What is the hottest educational issue in the country now? The abolition of Pentaksiran Berasaskan Sekolah (PBS). A group of in service teachers are determined to have this strike off at all costs that they have planned a demonstration on 22nd February 2014. Follow their activities on Facebook here. Many of my colleagues have sent me the link and wanted me to 'support' the act. I have not done anything yet up to date.
Every since the uproar of this issue, I received numerous coutesy calls, from educators and non-educators. And with the National Union of the Teaching Profession (NUTP)'s latest official claim that the union is not in favour of the implemetation of PBS at all, it seems that every teacher is advocating the abolition of the alternative assessment.
However, I think most teachers have forgotten that only slightly 5 years ago, they were the same group of people that questioned the efficiency of a centralised public examination. Much debates were heard about how the national education is focused on producing Grade A students that are basically non-functional. By the year 2007, the matter just spinned out of control with some students aiming to achieve a straight 20 As in public examination, all in the name of securing a fully sponsored scholarship or being the creme a la creme. Students were trained to be learning machine that reproduced whatever that was fed to them in the examination. I have no second opinion about this, because during my years of service, I have been managing examination classes. To be frank, we teachers are merely the 'manufacturers' of As. We drilled and prepared students for public examination, if that is the only thing that determines a student's worth within the system. We strategized and planned.

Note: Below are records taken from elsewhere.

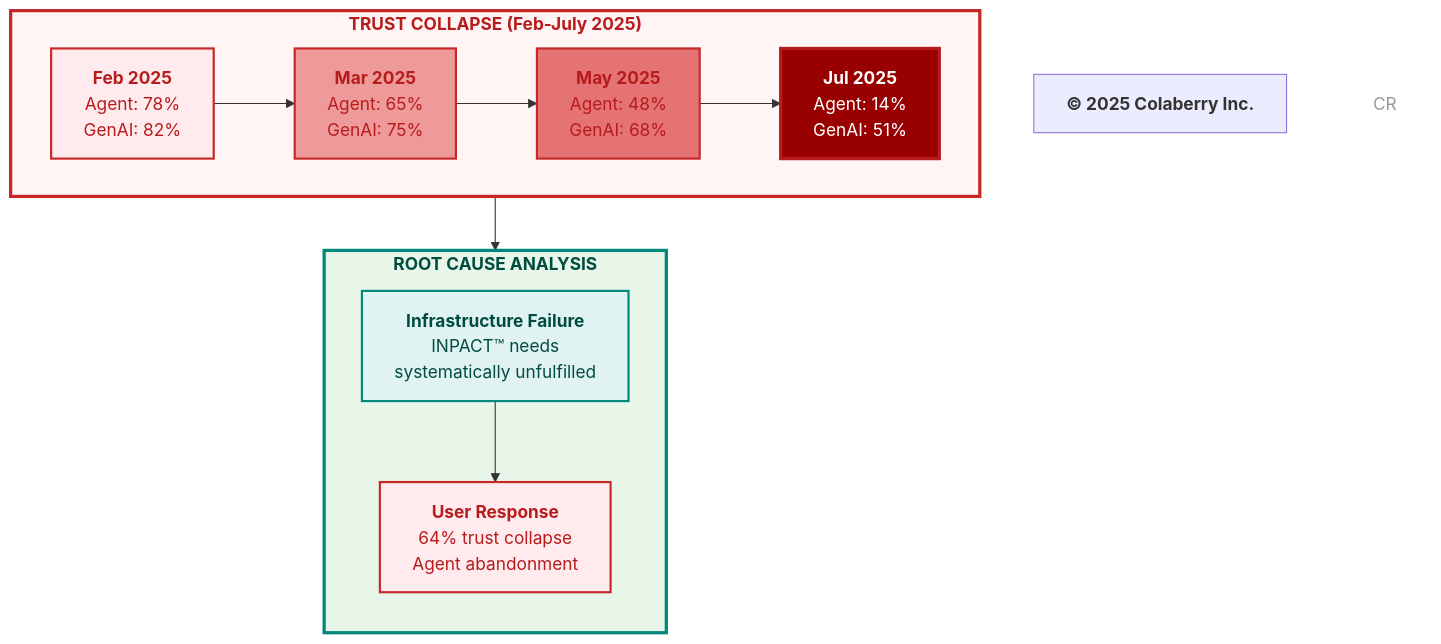
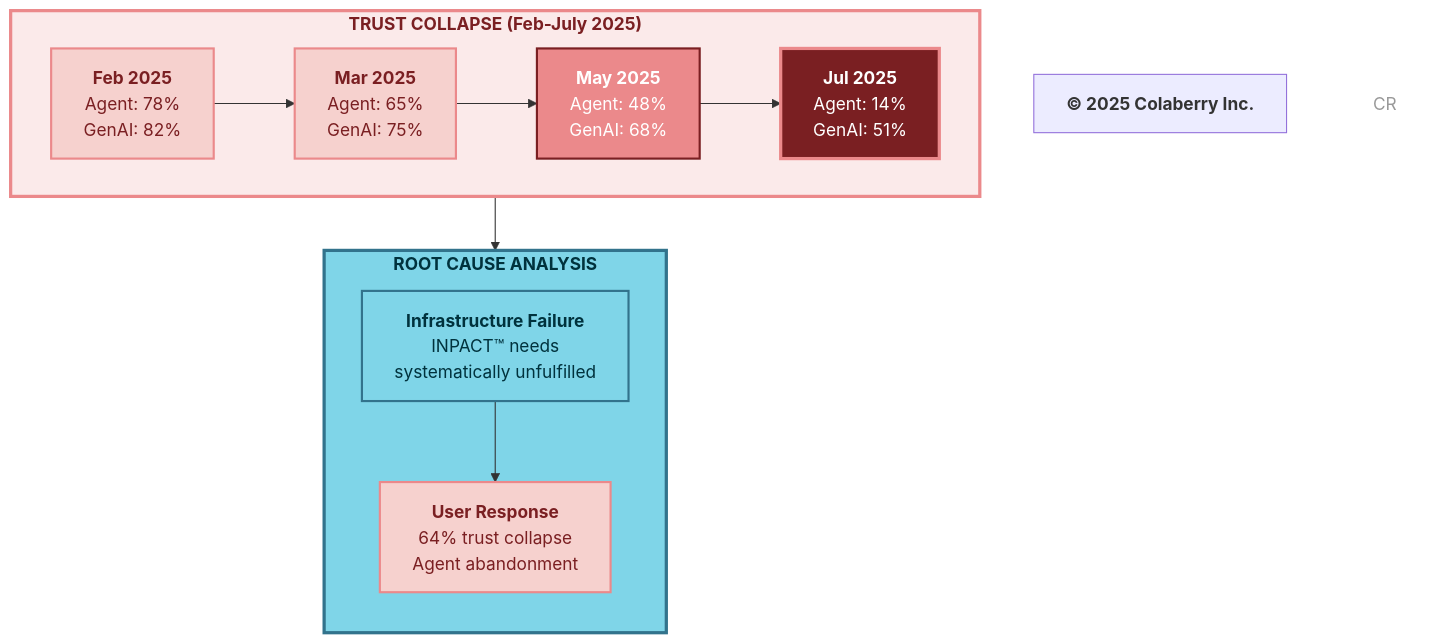
Before and after one commit to colaberry/trust-before-intelligence-book: the second of 6 diagrams in manuscript/02_chapter_1_why_agents_fail.md, drawn with Mermaid. The commit also changed other lines of this file, not shown here.

Commit message:
Update mermaid diagrams as per new coloberry color and contrast ratio for chapter 2

````diff
--- a/manuscript/02_chapter_1_why_agents_fail.md
+++ b/manuscript/02_chapter_1_why_agents_fail.md
@@ -133,41 +133,41 @@
 ```mermaid
 graph TB
     subgraph timeline["<b>TRUST COLLAPSE (Feb-July 2025)</b>"]
         direction LR
         
         FEB["<b>Feb 2025</b><br/>Agent: 78%<br/>GenAI: 82%"]
         
         MAR["<b>Mar 2025</b><br/>Agent: 65%<br/>GenAI: 75%"]
         
         MAY["<b>May 2025</b><br/>Agent: 48%<br/>GenAI: 68%"]
         
         JUL["<b>Jul 2025</b><br/>Agent: 14%<br/>GenAI: 51%"]
         
         FEB --> MAR --> MAY --> JUL
     end
     
     subgraph analysis["<b>ROOT CAUSE ANALYSIS</b>"]
         direction TB
         
         CAUSE["<b>Infrastructure Failure</b><br/>INPACT™ needs<br/>systematically unfulfilled"]
         
         RESULT["<b>User Response</b><br/>64% trust collapse<br/>Agent abandonment"]
         
         CAUSE --> RESULT
     end
     
     timeline --> analysis
     
-    style timeline fill:#fff5f5,stroke:#c62828,stroke-width:3px,color:#b71c1c
-    style FEB fill:#ffebee,stroke:#c62828,stroke-width:2px,color:#b71c1c
-    style MAR fill:#ef9a9a,stroke:#c62828,stroke-width:2px,color:#b71c1c
-    style MAY fill:#e57373,stroke:#c62828,stroke-width:2px,color:#b71c1c
-    style JUL fill:#990000,stroke:#b71c1c,stroke-width:3px,color:#ffffff
+    style timeline fill:#FBEAEA,stroke:#EB898B,stroke-width:3px,color:#7A1F22
+    style FEB fill:#F6D1CE,stroke:#EB898B,stroke-width:2px,color:#7A1F22
+    style MAR fill:#F6D1CE,stroke:#EB898B,stroke-width:2px,color:#7A1F22
+    style MAY fill:#EB898B,stroke:#7A1F22,stroke-width:2px,color:#ffffff
+    style JUL fill:#7A1F22,stroke:#EB898B,stroke-width:3px,color:#ffffff
     
-    style analysis fill:#e8f5e9,stroke:#00897b,stroke-width:3px,color:#004d40
-    style CAUSE fill:#e0f2f1,stroke:#00897b,stroke-width:2px,color:#004d40
-    style RESULT fill:#ffebee,stroke:#c62828,stroke-width:2px,color:#b71c1c
+    style analysis fill:#7FD5E8,stroke:#32738C,stroke-width:3px,color:#00323D
+    style CAUSE fill:#7FD5E8,stroke:#32738C,stroke-width:2px,color:#00323D
+    style RESULT fill:#F6D1CE,stroke:#EB898B,stroke-width:2px,color:#7A1F22
     
     Copyright["<b>© 2025 Colaberry Inc.</b>"]
     style CR fill:none,stroke:none,color:#999999
 ```
````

The Ministry then took some steps in defining the A grade more meticulously. Back then, a top level Grade A+ was created to segregate the really excellent students from those good students. Here is my view of the increasing number of As in the national public examination. First of all, we cannot deny that students nowadays are much, much more intelligent. They have various sources to learn. I have observed that in every newly released apps, you will see that these students are the pioneer users. They are the trend setters. So why can't we accept the fact and rethink the suitability of the curriculum in this age instead. The current Integrated Curriculum (KBSM) was drafted way back in 1989 based on our National Education Philosophy and have been in used since then. We may just have to revise the curriculum, not because it is not good enough, it is just getting obsolete. If students are moving at the pace of a trend setter, what then is the role of us as an educator? We cannot hold dearly to the NEP as our ultimate bible.
Way back in 2005, our country strives to overcome this matter. An education blueprint was drafted with transformation in mind. For 2006 – 2010, alternative assessment was the core of the Educational Transformation Program. The Ministry was determined to come up with a plan that assess the students in a more holistic manner, while retaining their creativity and individuality. I was enthusisatic with the idea, as it is always my dream to be able to assess a student based on his/her portfolio rather than just a piece of certification.
What saddens me the most is neither the implementation of this and that policy, nor the change and transformation. What frustrates me is the insubstantial passion of the Ministry. Today, the implementation of PBS is not without flaws. Education is never instant gratification. It is long term investment. Along the way, we need to take risk, have a change and breakaway like Kelly Clarkson. Today, if the group of teachers are striving to have PBS patched up, I will have no second thought in pressing the 'like' button. The implementation of PBS has given back students the autonomy and responsibilty to learn, at least in my classrooms. If teachers argue that students are not doing so, then I suggest a closer look at how these teachers had briefed their students about the importance of learning and school based assessments. My experience tells me that, even with the most playful students, if you allow the idea of having a portfolio to define who the student truly is, they will do it. Of course, there will be time they are lazy and sluggish. And I often think, that is our obligation. That is the time why education in the world still needs teachers. We are there to set an example and be a role model, to tell them that, 'Look, prove to me you have learned something in your 10 years in school'.
And today, because of the increasing resistance, the Ministry is calling a halt of the implementation of the PBS. Of course, I don't deny that political factor may have a minor share in shaping this decision but it is really an irrational move to discard and abort the mission. The actual implementation of the policy is 3 years. Same goes to The Teaching and Learning of Science and Mathematics in English (PPSMI), the Ministry aborted the mission after 6 years of implementation. Their arguments are based on the public examination results of the first pioneer batch of students. If we can allow KBSM (Secondary School Integrated Curriculum) to thrive for 25 years (since 1989), what is holding us back in sustaining our transformation now?
The way the Ministry that can't hold their stand is really something unwise. If they keep swaying and changing their minds due to some defiant voices, they are just gambling our children's future away.